It remains important to raise the awareness of the long term effects of oestrogen deficiency on heart and bone health and to realise the ever increasing burden on the NHS with the populations lifestyle choices which have resulted in increasing obesity and excessive alcohol related illnesses.
Women are much more likely to develop breast cancer if they have excessive alcohol levels or if they are obese.
A brilliant chart on the BMS website which all women should see and if you are a HCP very useful to have a copy in your surgery to show patients :https://thebms.org.uk/_wprs/wp-content/uploads/2016/04/WHC-UnderstandingRisksofBreastCancer-MARCH2017.pdf
It is such an important message to get across – I bang on about lifestyle choices all the time but elementary things like having a really good look at what you are eating and how much you are exercising is incredibly important not just in relation to breast cancer but for many health issues … type 2 diabetes, cardio vascular problems, bone health… the list goes on.
So grab your space hopper, skipping rope or hoola hoop – whatever floats your boat and get active!

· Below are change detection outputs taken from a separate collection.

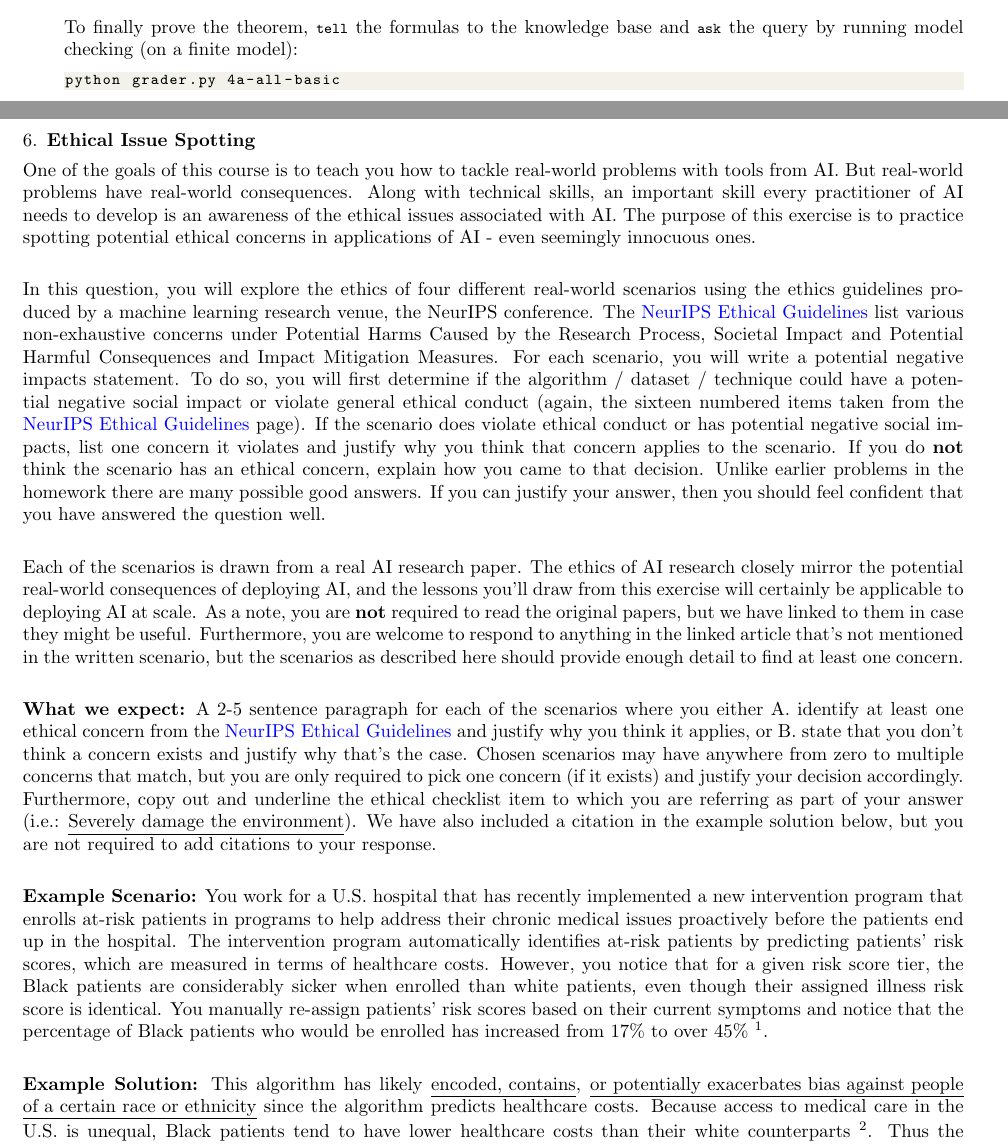
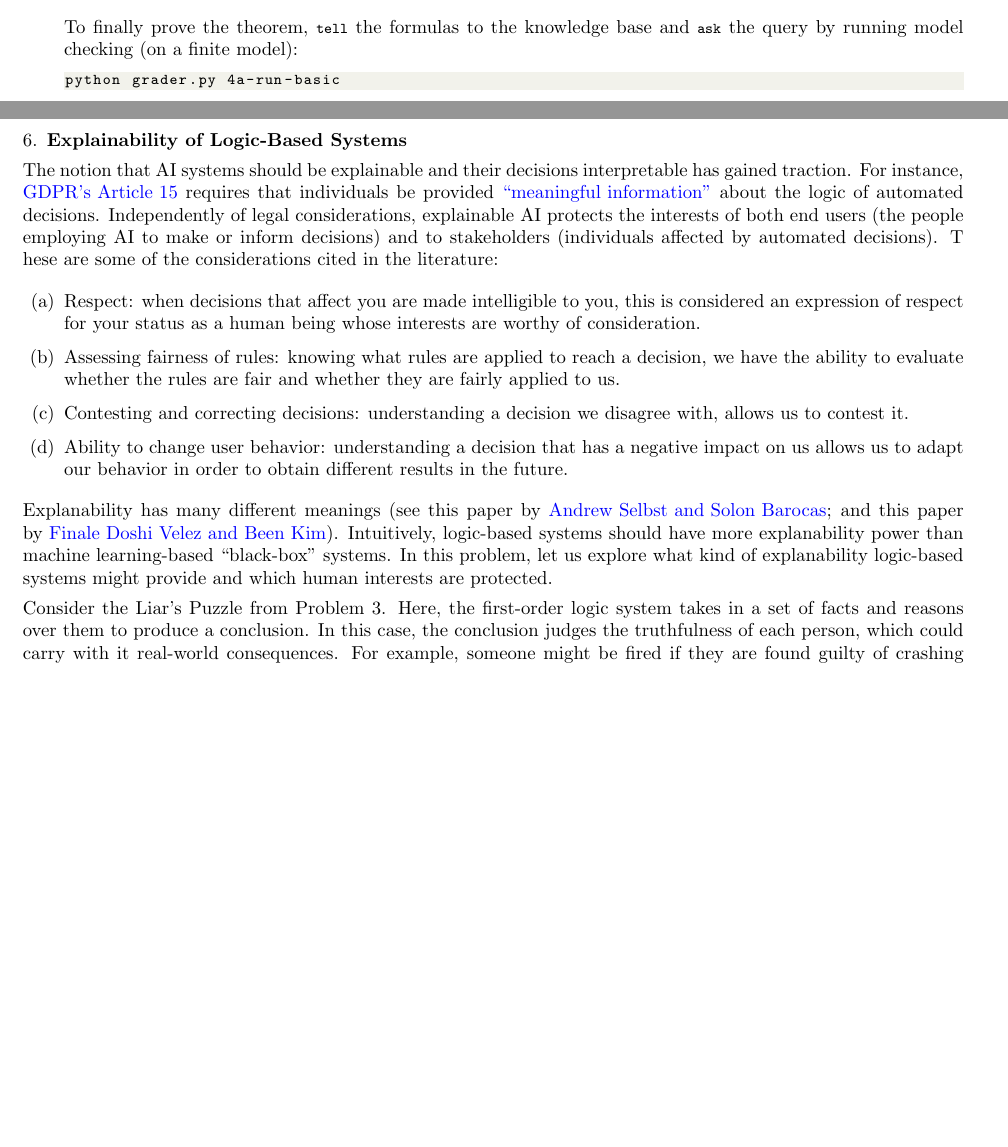
Before and after one commit to sunita2002/XCS221_SS, a LaTeX document (tex/main.tex, which reads tex/04-odd-and-even-integers/01-constraints.tex, tex/06-ethical-issue-spotting/00-main.tex, tex/06-explainability/00-main.tex): two parts of pages 7 and 9 of 10 before the commit and two parts of pages 7 and 9 of 11 after it, joined at a grey line, cut so that both start at the same text, the shorter picture padded with empty space. Compiled offline with LaTeX, dvips and Ghostscript; a LaTeX package or settings file that is missing is left out.

Commit message:
Fall 2024 cohort updates

```diff
--- a/tex/04-odd-and-even-integers/01-constraints.tex
+++ b/tex/04-odd-and-even-integers/01-constraints.tex
@@ -15,5 +15,5 @@ python grader.py 4a-all-basic  # Tests the conjunction of all the formulas
 To finally prove the theorem, |tell| the formulas to the knowledge base and
 |ask| the query by running model checking (on a finite model):
 \begin{lstlisting}
-python grader.py 4a-all-basic
+python grader.py 4a-run-basic
 \end{lstlisting}
--- a/tex/06-ethical-issue-spotting/00-main.tex
+++ /dev/null
@@ -1,16 +0,0 @@
-\item {\bf Ethical Issue Spotting}
-
-One of the goals of this course is to teach you how to tackle real-world problems with tools from AI.  But real-world problems have real-world consequences. Along with technical skills, an important skill every practitioner of AI needs to develop is an awareness of the ethical issues associated with AI. The purpose of this exercise is to practice spotting potential ethical concerns in applications of AI - even seemingly innocuous ones.\\
-
-In this question, you will explore the ethics of four different real-world scenarios using the ethics guidelines produced by a machine learning research venue, the NeurIPS conference. The \href{https://neurips.cc/public/EthicsGuidelines}{NeurIPS Ethical Guidelines} list various non-exhaustive concerns under Potential Harms Caused by the Research Process, Societal Impact and Potential Harmful Consequences and Impact Mitigation Measures. For each scenario, you will write a potential negative impacts statement. To do so, you will first determine if the algorithm / dataset / technique could have a potential negative
-social impact or violate general ethical conduct (again, the sixteen numbered items taken from the \href{https://neurips.cc/public/EthicsGuidelines}{NeurIPS Ethical Guidelines} page). If the scenario does violate ethical conduct or has potential negative social impacts, list one concern it violates and justify why you think that concern applies to the scenario. If you do \textbf{not} think the scenario has an ethical concern, explain how you came to that decision.
-Unlike earlier problems in the homework there are many possible good answers. If you can justify your answer, then you should feel confident that you have answered the question well.\\
-
-Each of the scenarios is drawn from a real AI research paper. The ethics of AI research closely mirror the potential real-world consequences of deploying AI, and the lessons you’ll draw from this exercise will certainly be applicable to deploying AI at scale. As a note, you are \textbf{not} required to read the original papers, but we have linked to them in case they might be useful. Furthermore, you are welcome to respond to anything in the linked article that's not mentioned in the written scenario, but the scenarios as described here should provide enough detail to find at least one concern.\\
-
-\textbf{What we expect:} A 2-5 sentence paragraph for each of the scenarios where you either A. identify at least one ethical concern from the \href{https://neurips.cc/public/EthicsGuidelines}{NeurIPS Ethical Guidelines} and justify why you think it applies, or B. state that you don’t think a concern exists and justify why that’s the case. Chosen scenarios may have anywhere from zero to multiple concerns that match, but you are only required to pick one concern (if it exists) and justify your decision accordingly. Furthermore, copy out and underline the ethical checklist item to which you are referring as part of your answer (i.e.: \underline{Severely damage the environment}). We have also included a citation in the example solution below, but you are not required to add citations to your response.\\
-
-\textbf{Example Scenario:} You work for a U.S. hospital that has recently implemented a new intervention program that enrolls at-risk patients in programs to help address their chronic medical issues proactively before the patients end up in the hospital. The intervention program automatically identifies at-risk patients by predicting patients’ risk scores, which are measured in terms of healthcare costs. However, you notice that for a given risk score tier, the Black patients are considerably sicker when enrolled than white patients, even though their assigned illness risk score is identical. You manually re-assign patients’ risk scores based on their current symptoms and notice that the percentage of Black patients who would be enrolled has increased from 17\%  to over 45\% \footnote{\href{https://doi.org/10.1126/science.aax2342}{Obermeyer et al. Dissecting racial bias in an algorithm used to manage the health of populations. 2019.}}.\\
-
-\textbf{Example Solution:} This algorithm has likely \underline{encoded, contains}, \underline{or potentially exacerbates bias against people} \underline{of a certain race or ethnicity} since the algorithm predicts healthcare costs. Because access to medical care in the U.S. is unequal, Black patients tend to have lower healthcare costs than their white counterparts \footnote{\href{https://www.nap.edu/catalog/10260/unequal-treatment-confronting-racial-and-ethnic-disparities-in-health-care}{Institue of Medicine of the National Academies. Unequal Treatment:
-Confronting Racial and Ethnic Disparities in Health Care. 2003}}. Thus the algorithm will incorrectly predict that they are at lower risk.\\
--- /dev/null
+++ b/tex/06-explainability/00-main.tex
@@ -0,0 +1,29 @@
+\item {\bf Explainability of Logic-Based Systems}
+
+The notion that AI systems should be explainable and their decisions interpretable has gained traction.
+For instance, \href{https://gdpr-text.com/read/article-15/#related_gdpr-a-15_1h}{GDPR’s Article 15} requires that individuals be provided
+\href{https://academic.oup.com/idpl/article/7/4/233/4762325}{“meaningful information”} about the logic of automated decisions.
+Independently of legal considerations, explainable AI protects the interests of both end users
+(the people employing AI to make or inform decisions) and to stakeholders (individuals affected by automated decisions). T
+hese are some of the considerations cited in the literature:
+
+\begin{enumerate}
+  \item Respect: when decisions that affect you are made intelligible to you, this is considered an expression of respect for your
+  status as a human being whose interests are worthy of consideration.
+  \item Assessing fairness of rules: knowing what rules are applied to reach a decision, we have the ability to evaluate whether the
+  rules are fair and whether they are fairly applied to us.
+  \item Contesting and correcting decisions: understanding a decision we disagree with, allows us to contest it.
+  \item Ability to change user behavior: understanding a decision that has a negative impact on us allows us to adapt our
+  behavior in order to obtain different results in the future.
+\end{enumerate}
+
+
+Explanability has many different meanings (see this paper by
+\href{https://ir.lawnet.fordham.edu/cgi/viewcontent.cgi?article=5569&context=flr}{Andrew Selbst and Solon Barocas}; and this paper by
+\href{https://arxiv.org/pdf/1702.08608.pdf}{Finale Doshi Velez and Been Kim}). Intuitively, logic-based systems should have more explanability power
+than machine learning-based “black-box” systems.  In this problem, let us explore what kind of explanability logic-based systems might
+provide and which human interests are protected.
+
+Consider the Liar’s Puzzle from Problem 3.  Here, the first-order logic system takes in a set of facts and reasons over them to produce a conclusion.
+In this case, the conclusion judges the truthfulness of each person, which could carry with it real-world consequences.
+For example, someone might be fired if they are found guilty of crashing the server, whether they did it or not
```
Also changed, not shown: tex/07-applications-of-soundness-and-completeness/00-main.tex (added, +18 -0 lines), tex/main.tex (+4 -1 lines), tex/submission.tex (+29 -3 lines), A7.pdf, submission.pdf, tex/06-ethical-issue-spotting/00-main.tex (12 more changed lines), tex/06-explainability/00-main.tex (10 more changed lines), 12 other files.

Watch what you eat have a look at a previous post : http://letstalkmenopause.co.uk/nutrition-menopause-oh-yes-makes-difference/ You will honestly be amazed what a difference it makes to your mind and body and for those of you who have been put off HRT by misinformation and are still suffering even after addressing lifestyle choices I would encourage you to go and make an appt to see someone but make sure they know what they are talking about – your prescription is only as good as your prescriber!
Don’t forget to always examine your breasts : https://www.breastcancer.org/symptoms/testing/types/self_exam
Useful reading : http://letstalkmenopause.co.uk/female-hormones-many-ps/